Assignment
Search the data for the word "styling". Reproduce every line where it is found.

----------------------------------------

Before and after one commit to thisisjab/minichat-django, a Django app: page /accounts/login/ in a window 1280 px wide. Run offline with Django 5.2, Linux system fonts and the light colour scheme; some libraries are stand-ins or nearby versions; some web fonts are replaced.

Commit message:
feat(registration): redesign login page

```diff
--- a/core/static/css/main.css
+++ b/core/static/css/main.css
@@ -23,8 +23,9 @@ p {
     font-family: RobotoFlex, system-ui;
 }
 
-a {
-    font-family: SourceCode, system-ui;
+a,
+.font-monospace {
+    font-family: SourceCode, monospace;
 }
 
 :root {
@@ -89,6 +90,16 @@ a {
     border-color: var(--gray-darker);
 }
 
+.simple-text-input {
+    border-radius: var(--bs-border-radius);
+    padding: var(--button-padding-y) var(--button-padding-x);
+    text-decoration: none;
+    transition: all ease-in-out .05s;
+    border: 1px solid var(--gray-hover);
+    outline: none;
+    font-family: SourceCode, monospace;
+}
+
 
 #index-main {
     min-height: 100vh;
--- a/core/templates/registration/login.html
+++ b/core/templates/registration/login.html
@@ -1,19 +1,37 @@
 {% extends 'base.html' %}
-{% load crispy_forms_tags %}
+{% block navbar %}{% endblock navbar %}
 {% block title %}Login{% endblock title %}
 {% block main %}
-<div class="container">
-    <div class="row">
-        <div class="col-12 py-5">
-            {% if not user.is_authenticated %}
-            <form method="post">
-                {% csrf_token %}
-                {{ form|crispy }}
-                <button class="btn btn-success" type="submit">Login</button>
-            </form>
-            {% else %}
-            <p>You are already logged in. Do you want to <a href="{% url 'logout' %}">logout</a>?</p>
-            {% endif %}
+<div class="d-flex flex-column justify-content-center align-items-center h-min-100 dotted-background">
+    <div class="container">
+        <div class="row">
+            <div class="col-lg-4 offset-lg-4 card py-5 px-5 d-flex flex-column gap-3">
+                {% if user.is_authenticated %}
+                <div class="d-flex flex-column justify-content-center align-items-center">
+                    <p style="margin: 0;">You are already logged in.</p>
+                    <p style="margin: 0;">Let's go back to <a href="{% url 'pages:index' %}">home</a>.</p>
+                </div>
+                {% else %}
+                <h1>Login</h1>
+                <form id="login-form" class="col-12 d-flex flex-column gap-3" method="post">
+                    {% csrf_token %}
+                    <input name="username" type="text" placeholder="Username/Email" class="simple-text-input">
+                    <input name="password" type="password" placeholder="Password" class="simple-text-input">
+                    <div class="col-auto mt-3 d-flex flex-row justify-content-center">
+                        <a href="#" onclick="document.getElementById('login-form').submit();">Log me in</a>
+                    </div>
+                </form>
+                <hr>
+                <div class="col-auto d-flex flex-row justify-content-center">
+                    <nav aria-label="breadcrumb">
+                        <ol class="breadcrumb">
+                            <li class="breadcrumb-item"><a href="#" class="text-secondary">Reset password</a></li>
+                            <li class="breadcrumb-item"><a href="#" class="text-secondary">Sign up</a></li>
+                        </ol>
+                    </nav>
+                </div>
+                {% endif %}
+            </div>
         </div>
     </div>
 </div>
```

----------------------------------------

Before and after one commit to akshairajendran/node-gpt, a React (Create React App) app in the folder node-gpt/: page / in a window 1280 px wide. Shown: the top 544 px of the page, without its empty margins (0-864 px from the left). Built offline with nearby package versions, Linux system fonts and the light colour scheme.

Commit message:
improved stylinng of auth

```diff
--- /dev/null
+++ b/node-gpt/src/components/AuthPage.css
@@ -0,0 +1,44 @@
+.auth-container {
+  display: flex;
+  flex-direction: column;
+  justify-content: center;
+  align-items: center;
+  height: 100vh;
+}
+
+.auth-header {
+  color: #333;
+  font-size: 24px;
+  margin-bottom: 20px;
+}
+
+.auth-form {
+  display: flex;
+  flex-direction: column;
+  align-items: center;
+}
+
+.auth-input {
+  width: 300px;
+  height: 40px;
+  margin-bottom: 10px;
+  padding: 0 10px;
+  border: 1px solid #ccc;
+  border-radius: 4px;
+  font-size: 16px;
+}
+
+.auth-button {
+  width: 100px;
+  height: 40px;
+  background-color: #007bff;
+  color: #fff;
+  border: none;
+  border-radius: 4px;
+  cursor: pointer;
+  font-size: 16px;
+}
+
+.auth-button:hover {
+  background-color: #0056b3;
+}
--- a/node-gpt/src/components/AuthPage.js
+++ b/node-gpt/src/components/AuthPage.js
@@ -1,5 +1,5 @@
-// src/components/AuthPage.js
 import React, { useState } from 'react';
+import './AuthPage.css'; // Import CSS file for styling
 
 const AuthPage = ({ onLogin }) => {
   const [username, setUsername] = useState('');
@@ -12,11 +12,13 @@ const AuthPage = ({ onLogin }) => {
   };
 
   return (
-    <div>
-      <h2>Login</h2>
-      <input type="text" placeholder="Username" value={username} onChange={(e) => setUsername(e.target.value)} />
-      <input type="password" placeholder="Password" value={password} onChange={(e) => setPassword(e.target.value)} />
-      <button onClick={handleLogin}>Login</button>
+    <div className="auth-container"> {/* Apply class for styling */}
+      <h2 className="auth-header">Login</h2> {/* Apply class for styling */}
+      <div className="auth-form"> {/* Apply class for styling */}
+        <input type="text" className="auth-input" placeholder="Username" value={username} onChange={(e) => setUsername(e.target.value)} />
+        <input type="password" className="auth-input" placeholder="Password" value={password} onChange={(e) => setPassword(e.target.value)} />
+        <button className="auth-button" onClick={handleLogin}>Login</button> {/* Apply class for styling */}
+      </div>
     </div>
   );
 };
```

----------------------------------------

Answer for this exercise
+import './AuthPage.css'; // Import CSS file for styling
+    <div className="auth-container"> {/* Apply class for styling */}
+      <h2 className="auth-header">Login</h2> {/* Apply class for styling */}
+      <div className="auth-form"> {/* Apply class for styling */}
+        <button className="auth-button" onClick={handleLogin}>Login</button> {/* Apply class for styling */}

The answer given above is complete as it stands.